Go Britts: Business confidence in the UK rose to its highest level in more than a year, according to a Deloitte survey.— MrTopStep (@MrTopStep) December 29, 2016
A survey of 119 Chief Financial Officers (CFO) found that 27% said they were more optimistic about their businesses, compared with 22% who said they were less optimistic.
Deloitte says that this is down to robust economic growth and recovering fully from a slump that followed the Brexit vote.
Britain's economy has indeed fared much better than many economists and politicians predicted following the historic Brexit vote in June 2016.
"In the wake of the vote, in late June, optimism dropped to the lowest level since the global financial crisis," a Deloitte spokesperson said.
"CFOs battened down the hatches, pulling back on investment and spending. Since then the UK has proved more resilient than expected and talk of the UK falling into recession has abated."
The subsequent slump in sterling has resulted in strong consumer spending from Brits and tourists from abroad.
#AWfullyBritishExcuses "The value of the pound is always changing. It doesn't mean anything that it drops whenever Brexit is mentioned."— Richie Litherland (@RICHERlandTV) December 18, 2016
Services companies are also continuing to perform well.
However, with a new year in sight, the political uncertainties over what path the UK is on, in terms of it's impending exit from the EU, are causing wariness.
Deloitte found that one of the top priorities for many UK businesses is cutting costs, to try and prepare for any serious shocks that lie ahead. One such shock could be that the UK is not able to retain access to the EU's single market. British Prime Minister Theresa May has still not yet indicated whether she intends to fight for the UK to continue to have access.
The positive appraisal of the UK is a marked change in tune from Deloitte, considering the political fracas they caused in November 2016.
An in-house two-page memo on Brexit was leaked to the press criticizing the UK government's Brexit planning and financial outlook.
It claimed that the 500 Brexit-related projects various government departments are working on are "beyond the capacity and capability" of government, advising the prime minister to hire an extra 30,000 staff or consultants.
Downing St issued a swift reprimand accusing the company of "touting for business", and implied that their memo was not "leaked", but "published" for financial gain.

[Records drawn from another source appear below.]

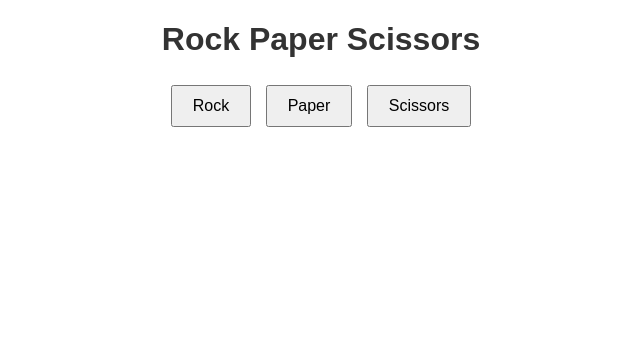
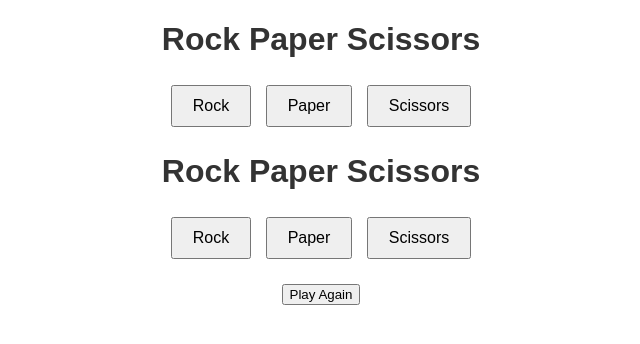
Before and after one commit to 1-jay/test01, a plain HTML site: page index.html in a window 1280 px wide. Shown: the whole page, without its empty margins (319-959 px from the left). Drawn offline with Linux system fonts and the light colour scheme.

Commit message:
Update index.html

```diff
--- a/index.html
+++ b/index.html
@@ -64,3 +64,96 @@
   </script>
 </body>
 </html>
+<!DOCTYPE html>
+<html>
+<head>
+  <title>Rock Paper Scissors</title>
+  <style>
+    body {
+      text-align: center;
+      font-family: Arial, sans-serif;
+    }
+
+    h1 {
+      color: #333;
+    }
+
+    .choices {
+      margin-top: 20px;
+    }
+
+    .choices button {
+      font-size: 16px;
+      padding: 10px 20px;
+      margin: 5px;
+    }
+
+    #result {
+      margin-top: 20px;
+      font-size: 18px;
+      font-weight: bold;
+    }
+
+    #play-again {
+      margin-top: 20px;
+    }
+  </style>
+</head>
+<body>
+  <h1>Rock Paper Scissors</h1>
+
+  <div class="choices">
+    <button onclick="play('rock')">Rock</button>
+    <button onclick="play('paper')">Paper</button>
+    <button onclick="play('scissors')">Scissors</button>
+  </div>
+
+  <div id="result"></div>
+
+  <div id="play-again">
+    <button onclick="reset()">Play Again</button>
+  </div>
+
+  <script>
+    var taunts = [
+      "Nice try!",
+      "Better luck next time!",
+      "You can't beat me!",
+      "I'm unbeatable!",
+      "You're no match for my skills!"
+    ];
+
+    var resultText = document.getElementById("result");
+    var playAgainBtn = document.getElementById("play-again");
+
+    function play(userChoice) {
+      var choices = ['rock', 'paper', 'scissors'];
+      var computerChoice = choices[Math.floor(Math.random() * choices.length)];
+
+      var result;
+
+      if (userChoice === computerChoice) {
+        result = "It's a tie!";
+      } else if (
+        (userChoice === 'rock' && computerChoice === 'scissors') ||
+        (userChoice === 'paper' && computerChoice === 'rock') ||
+        (userChoice === 'scissors' && computerChoice === 'paper')
+      ) {
+        result = "You win!";
+      } else {
+        result = "You lose!";
+      }
+
+      var taunt = taunts[Math.floor(Math.random() * taunts.length)];
+      resultText.innerHTML = "Your choice: " + userChoice + "<br>Computer's choice: " + computerChoice + "<br><br>" + result + "<br>" + taunt;
+
+      playAgainBtn.style.display = "block";
+    }
+
+    function reset() {
+      resultText.innerHTML = "";
+      playAgainBtn.style.display = "none";
+    }
+  </script>
+</body>
+</html>
```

Deloitte has since apologized for the fall-out and has withdrawn from making any government contract bids for six months.